Her original comments are wrong on so many levels, but let's start with the conflict of interest here. Mendoza is an MLB broadcaster for ESPN while at the same time working in an advisory role for the New York Mets' baseball operations. There's conflict of interest No. 1. And it doesn't stop there. 

Carlos Beltran was a player on the Astros when they won the World Series in 2017, the year that Houston is accused of electronically stealing signs. He also was the only player named in MLB Commissioner Rob Manfred's report on the cheating scandal. How does this tie back to Mendoza? Beltran was hired as the Mets' manager on Nov. 1, 2019.

There's conflict of interest No. 2. 

Shortly after Mendoza's remarks Thursday, Beltran and the Mets mutually parted ways.

In a November report from The Athletic's Ken Rosenthal and Evan Drelich, Fiers, who joined the A's halfway through the 2018 season, was the first player to confirm the Astros used technology to steal signs. 

“I just want the game to be cleaned up a little bit because there are guys who are losing their jobs because they’re going in there not knowing,” Fiers said

On Monday, MLB looked to clean the game up like Fiers wished. 

Astros manager A.J. Hinch and general manager Jeff Lunhow were each suspended by MLB without pay for the 2020 season. Houston also had to forfeit its first- and second-round picks for the 2020 and '21 MLB Drafts.
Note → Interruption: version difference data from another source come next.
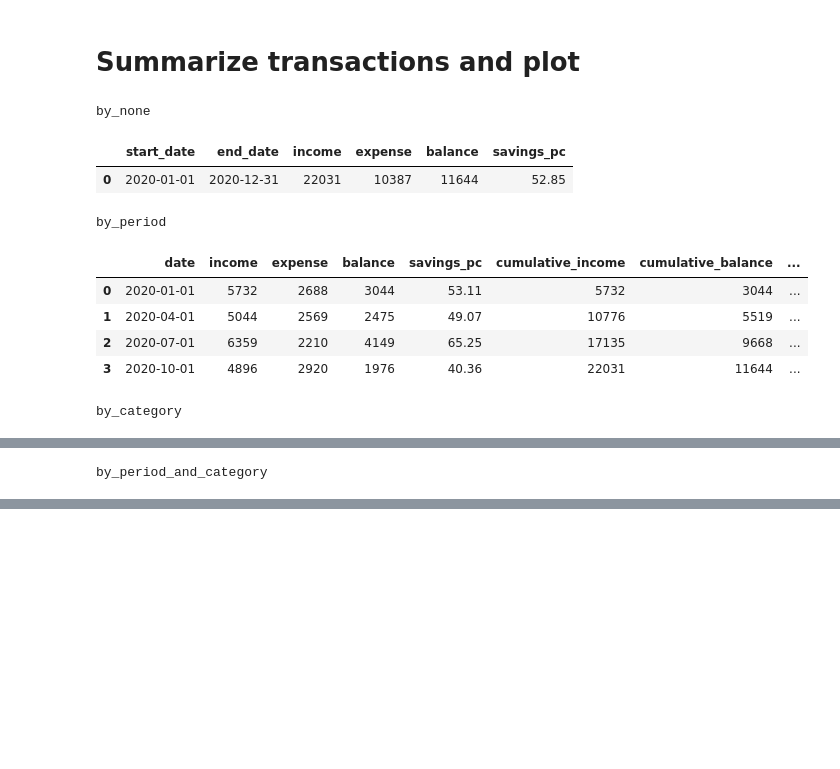
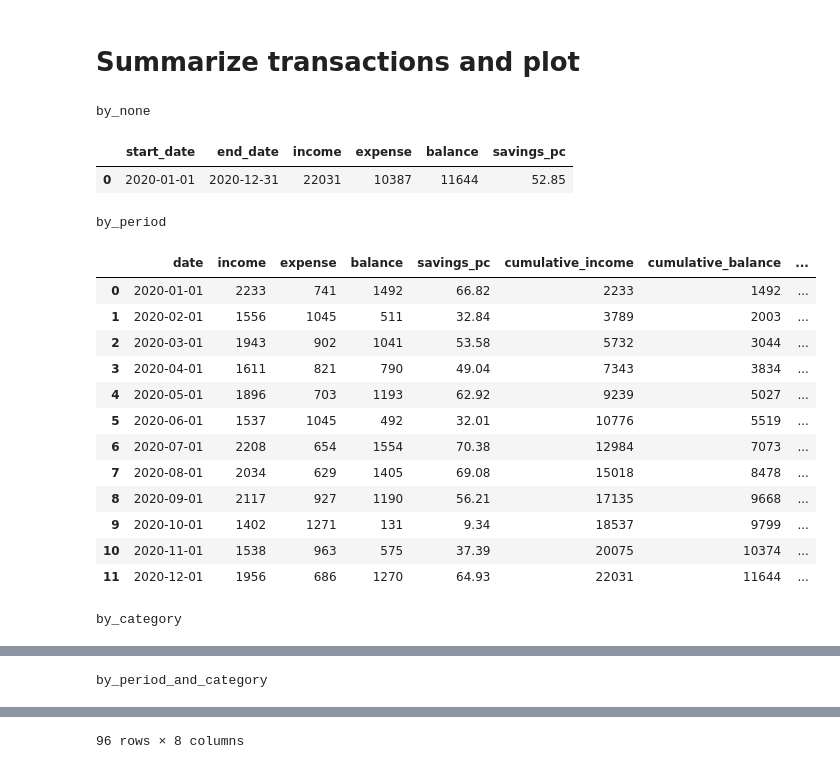
Before and after one commit to araichev/mustaching, a Jupyter notebook: notebooks/prototyping.ipynb, the cells around one changed output, grey strips where cells are left out. Cells and saved outputs as stored; diff of their text form; code cells hidden in the pictures; blank space fills up the shorter version.

```diff
--- a/notebooks/prototyping.ipynb
+++ b/notebooks/prototyping.ipynb
@@ -44,20 +45,28 @@ transactions.head(10)
 # Summarize transactions and plot
 # %%
 # Summarize over entire period by category
-summary = ms.summarize(transactions, freq="QS")
+summary = ms.summarize(transactions, freq="MS")
 for k,v in summary.items():
     print(k)
     display(v)
 # %% [output]
 by_none
 |  | start_date | end_date | income | expense | balance | savings_pc |
 | 0 | 2020-01-01 | 2020-12-31 | 22031 | 10387 | 11644 | 52.85 |
 by_period
 |  | date | income | expense | balance | savings_pc | cumulative_income | cumulative_balance | ... |
-| 0 | 2020-01-01 | 5732 | 2688 | 3044 | 53.11 | 5732 | 3044 | ... |
-| 1 | 2020-04-01 | 5044 | 2569 | 2475 | 49.07 | 10776 | 5519 | ... |
-| 2 | 2020-07-01 | 6359 | 2210 | 4149 | 65.25 | 17135 | 9668 | ... |
-| 3 | 2020-10-01 | 4896 | 2920 | 1976 | 40.36 | 22031 | 11644 | ... |
+| 0 | 2020-01-01 | 2233 | 741 | 1492 | 66.82 | 2233 | 1492 | ... |
+| 1 | 2020-02-01 | 1556 | 1045 | 511 | 32.84 | 3789 | 2003 | ... |
+| 2 | 2020-03-01 | 1943 | 902 | 1041 | 53.58 | 5732 | 3044 | ... |
+| 3 | 2020-04-01 | 1611 | 821 | 790 | 49.04 | 7343 | 3834 | ... |
+| 4 | 2020-05-01 | 1896 | 703 | 1193 | 62.92 | 9239 | 5027 | ... |
+| 5 | 2020-06-01 | 1537 | 1045 | 492 | 32.01 | 10776 | 5519 | ... |
+| 6 | 2020-07-01 | 2208 | 654 | 1554 | 70.38 | 12984 | 7073 | ... |
+| 7 | 2020-08-01 | 2034 | 629 | 1405 | 69.08 | 15018 | 8478 | ... |
+| 8 | 2020-09-01 | 2117 | 927 | 1190 | 56.21 | 17135 | 9668 | ... |
+| 9 | 2020-10-01 | 1402 | 1271 | 131 | 9.34 | 18537 | 9799 | ... |
+| 10 | 2020-11-01 | 1538 | 963 | 575 | 37.39 | 20075 | 10374 | ... |
+| 11 | 2020-12-01 | 1956 | 686 | 1270 | 64.93 | 22031 | 11644 | ... |
 by_category
 |  | category | income | expense | balance | income_to_total_income_pc | expense_to_total_income_pc | expense_to_total_expense_pc | ... |
 | 0 | food | 0 | 2493 | -2493 | 0.00 | 11.32 | 24.00 | ... |
@@ -88,0 +93 @@ by_period_and_category
+96 rows × 8 columns
```
Also changed, not shown: parts of 6 cells of this notebook, 2 other files.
On top of that, the Astros were fined $5 million -- the highest allowable fine under the Major League Constitution -- and former Astros assistant GM Brandon Taubman was placed on baseball's ineligible list through the end of the 2020 World Series. 

Later that day, the Astros announced they fired Hinch and Lunhow.
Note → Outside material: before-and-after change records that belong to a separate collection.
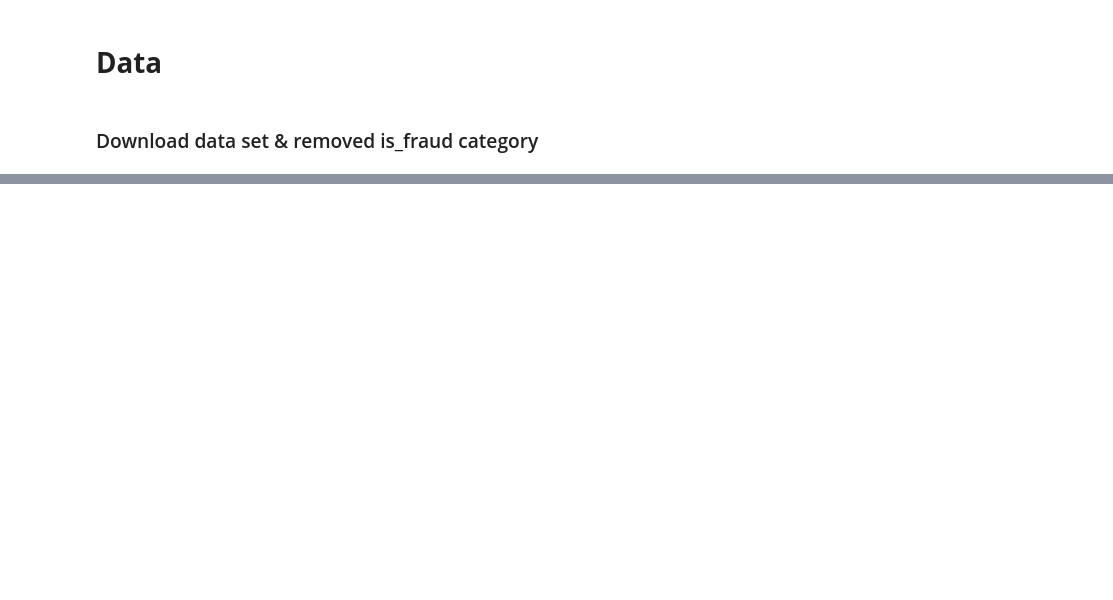
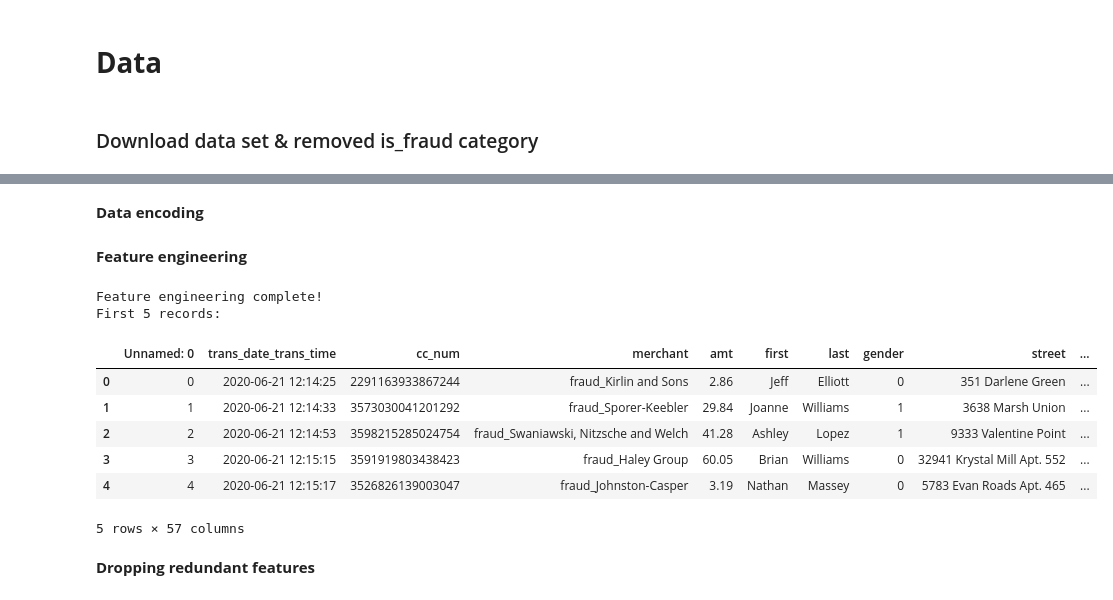
Before and after one commit to danieligelnik/CCFraudProject, a Jupyter notebook: Test_models.ipynb, the cells around one changed output, grey strips where cells are left out. Drawn from its saved outputs; the diff is of its cells as text; code cells hidden in the pictures; blank space fills up the shorter version.

```diff
--- a/Test_models.ipynb
+++ b/Test_models.ipynb
@@ -82,0 +79,17 @@ First 5 records:
+# %%
+# 1. Download the latest version of the dataset
+dataset_path = kagglehub.dataset_download("dermisfit/fraud-transactions-dataset")
+
+# 2. Construct the full local path to the specific CSV file
+credit_cards_path_test = "fraudTest.csv"
+full_file_path = f"{dataset_path}/{credit_cards_path_test}"
+
+# 3. Load the dataset using pandas from the local path
+df_cards_test = pd.read_csv(full_file_path)
+
+# 4. Remove the 'is_fraud' column as requested
+df_cards_test = df_cards_test.drop(columns=['is_fraud'])
+
+# Verify the column is removed and show data info
+# Calling df_info directly since it was imported via 'from help_functions import *'
+df_info(df_cards_test, 'head')
@@ -82,0 +105,38 @@ First 5 records:
+# %% [markdown]
+**Data encoding**
+# %% [markdown]
+**Feature engineering**
+# %%
+def feature_engineering(df):
+    df_new = df.copy()
+    df_new['gender'] = df['gender'].map({'F': 1, 'M': 0})
+    df_new = pd.get_dummies(df_new, columns=['category'], prefix='category', drop_first=True, dtype=int)
+    df_new['trans_date_trans_time'] = pd.to_datetime(df['trans_date_trans_time'])
+    df_new['age'] = (df_new['trans_date_trans_time'] - pd.to_datetime(df.dob)).dt.days
+    df_new['is_weekend'] = df_new['trans_date_trans_time'].dt.dayofweek.apply(lambda x: 1 if x >= 5 else 0)
+    df_new['trans_date'] = df_new['trans_date_trans_time'].dt.date.apply(lambda x: x.toordinal()).astype(np.uint64)
+
+    # If extract_features is defined in the imported namespace, this will work:
+    try:
+        df_new = extract_features(df_new)
+    except NameError:
+        print("Warning: extract_features not found, proceeding with basic features.")
+
+    return df_new
+
+# Run the engineering process
+df_test_eng = feature_engineering(df_cards_test)
+print("Feature engineering complete!")
+df_info(df_test_eng, 'head')
+# %% [output]
+Feature engineering complete!
+First 5 records:
+|  | Unnamed: 0 | trans_date_trans_time | cc_num | merchant | amt | first | last | gender | street | ... |
+| 0 | 0 | 2020-06-21 12:14:25 | 2291163933867244 | fraud_Kirlin and Sons | 2.86 | Jeff | Elliott | 0 | 351 Darlene Green | ... |
+| 1 | 1 | 2020-06-21 12:14:33 | 3573030041201292 | fraud_Sporer-Keebler | 29.84 | Joanne | Williams | 1 | 3638 Marsh Union | ... |
+| 2 | 2 | 2020-06-21 12:14:53 | 3598215285024754 | fraud_Swaniawski, Nitzsche and Welch | 41.28 | Ashley | Lopez | 1 | 9333 Valentine Point | ... |
+| 3 | 3 | 2020-06-21 12:15:15 | 3591919803438423 | fraud_Haley Group | 60.05 | Brian | Williams | 0 | 32941 Krystal Mill Apt. 552 | ... |
+| 4 | 4 | 2020-06-21 12:15:17 | 3526826139003047 | fraud_Johnston-Casper | 3.19 | Nathan | Massey | 0 | 5783 Evan Roads Apt. 465 | ... |
+5 rows × 57 columns
+# %% [markdown]
+**Dropping redundant features**
```
Also changed, not shown: parts of 6 cells of this notebook.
Alex Cora, who was an Astros bench coach at the time and was linked to electronically stealing signs, parted ways with the Boston Red Sox as their manager Tuesday.

[RELATED: Where Luzardo, Puk rank among lefty pitching prospects]

What Fiers did in November was far from a sad day for baseball. It was an act of courage to put your name next to strong statements instead of hiding behind anonymous quotes. 

What Mendoza did Thursday, however, is nothing more than cowardice.

Where Jesus Luzardo, A.J. Puk rank among left-handed pitching prospects

Where Jesus Luzardo, A.J. Puk rank among left-handed pitching prospects

The A's have three no-hitters in their rotation between Mike Fiers and Sean Manaea. They have one of the most intriguing pitchers in baseball with Frankie Montas. And yet, none of those three bring as much excitement and reason for optimism as two young lefties. 

Jesus Luzardo and A.J. Puk are two of the best young lefties in the game. MLB Pipeline agrees. 

Both Luzardo and Puk were highlighted Wednesday when MLB Pipeline released its list of the 10 best left-handed pitching prospects in the game. Luzardo leads the way for Oakland and is ranked behind only San Diego Padres prospect MacKenzie Gore as the best southpaw prospect. 

Luzardo, 22, jumped one spot from his previous ranking. He made his major league debut last season in September and immediately looked like a future star. The first Peruvian-born big leaguer struck out the first batter he faced in the majors, Houston Astros infielder Aledmys Diaz. 

Luzardo suffered a few setbacks last season, including a Grade 2 lat strain and a shoulder injury. He finished the season with a 1.50 ERA in six appearances out of the bullpen and struck out 16 batters in 12 innings. 

The A's expect Luzardo to play a large role in their rotation next season, however, they likely will limit his innings and keep a keen eye on his health.

Puk dropped two spots in MLB Pipeline's rankings, from No. 5 to No. 7. He also is expected to be a big factor among A's starters this year. 

The 6-foot-7, former No. 6 pick in the 2016 draft, had Tommy John surgery in April 2018 and will need to prove he's built to be a starter. Puk made his big league debut in late August and showed he has plenty of strikeout stuff, though he did struggle with his control at times. 

[RELATED: MLB execs: A's prospects Luzardo, Murphy will thrive in '20]

The former Florida Gator went 2-0 with a 3.18 ERA in 11 1/3 innings last year. Puk can hit triple digits and has an absolutely nasty slider. 

Luzardo and Puk should be a nightmare for opposing AL West teams for years to come. That's the dream scenario for the A's and their fans alike.